──────── Material provided ────────
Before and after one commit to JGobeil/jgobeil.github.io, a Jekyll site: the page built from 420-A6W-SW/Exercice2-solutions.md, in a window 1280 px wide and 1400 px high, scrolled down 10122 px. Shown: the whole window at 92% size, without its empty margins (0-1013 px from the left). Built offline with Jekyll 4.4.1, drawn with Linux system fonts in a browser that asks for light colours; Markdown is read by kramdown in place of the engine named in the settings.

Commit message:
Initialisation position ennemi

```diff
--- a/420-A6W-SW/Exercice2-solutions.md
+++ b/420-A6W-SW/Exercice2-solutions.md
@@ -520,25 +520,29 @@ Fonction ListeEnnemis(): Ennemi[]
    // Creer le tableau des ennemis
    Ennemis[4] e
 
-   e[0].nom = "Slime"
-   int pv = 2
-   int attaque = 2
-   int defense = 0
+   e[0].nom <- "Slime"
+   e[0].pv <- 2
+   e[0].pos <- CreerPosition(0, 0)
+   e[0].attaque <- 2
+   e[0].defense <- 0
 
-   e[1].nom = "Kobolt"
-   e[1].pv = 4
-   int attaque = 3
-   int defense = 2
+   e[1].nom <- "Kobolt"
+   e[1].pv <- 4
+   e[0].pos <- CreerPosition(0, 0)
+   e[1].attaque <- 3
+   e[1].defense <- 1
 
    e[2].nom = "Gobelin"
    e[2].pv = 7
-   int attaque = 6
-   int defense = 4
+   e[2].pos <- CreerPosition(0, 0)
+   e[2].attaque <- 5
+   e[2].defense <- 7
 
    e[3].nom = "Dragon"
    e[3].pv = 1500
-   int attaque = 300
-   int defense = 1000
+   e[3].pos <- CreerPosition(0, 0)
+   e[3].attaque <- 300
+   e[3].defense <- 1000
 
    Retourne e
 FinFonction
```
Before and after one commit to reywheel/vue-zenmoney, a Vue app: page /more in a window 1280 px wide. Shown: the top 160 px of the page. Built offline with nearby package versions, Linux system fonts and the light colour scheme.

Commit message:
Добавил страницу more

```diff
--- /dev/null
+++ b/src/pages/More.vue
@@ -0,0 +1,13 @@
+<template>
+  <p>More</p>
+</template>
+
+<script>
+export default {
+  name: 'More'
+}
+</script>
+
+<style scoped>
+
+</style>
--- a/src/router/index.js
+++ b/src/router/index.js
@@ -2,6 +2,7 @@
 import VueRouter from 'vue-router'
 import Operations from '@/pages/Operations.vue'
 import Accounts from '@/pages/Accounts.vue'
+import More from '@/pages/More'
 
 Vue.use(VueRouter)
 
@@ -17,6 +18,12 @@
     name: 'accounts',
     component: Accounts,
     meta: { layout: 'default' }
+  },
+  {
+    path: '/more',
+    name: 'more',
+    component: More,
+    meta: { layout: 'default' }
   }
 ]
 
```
────────
### What you need to do
Whenever a line of the data includes the word "from", show that line in full.

### Solution to this problem
Before and after one commit to JGobeil/jgobeil.github.io, a Jekyll site: the page built from 420-A6W-SW/Exercice2-solutions.md, in a window 1280 px wide and 1400 px high, scrolled down 10122 px. Shown: the whole window at 92% size, without its empty margins (0-1013 px from the left). Built offline with Jekyll 4.4.1, drawn with Linux system fonts in a browser that asks for light colours; Markdown is read by kramdown in place of the engine named in the settings.
 import VueRouter from 'vue-router'
 import Operations from '@/pages/Operations.vue'
 import Accounts from '@/pages/Accounts.vue'
+import More from '@/pages/More'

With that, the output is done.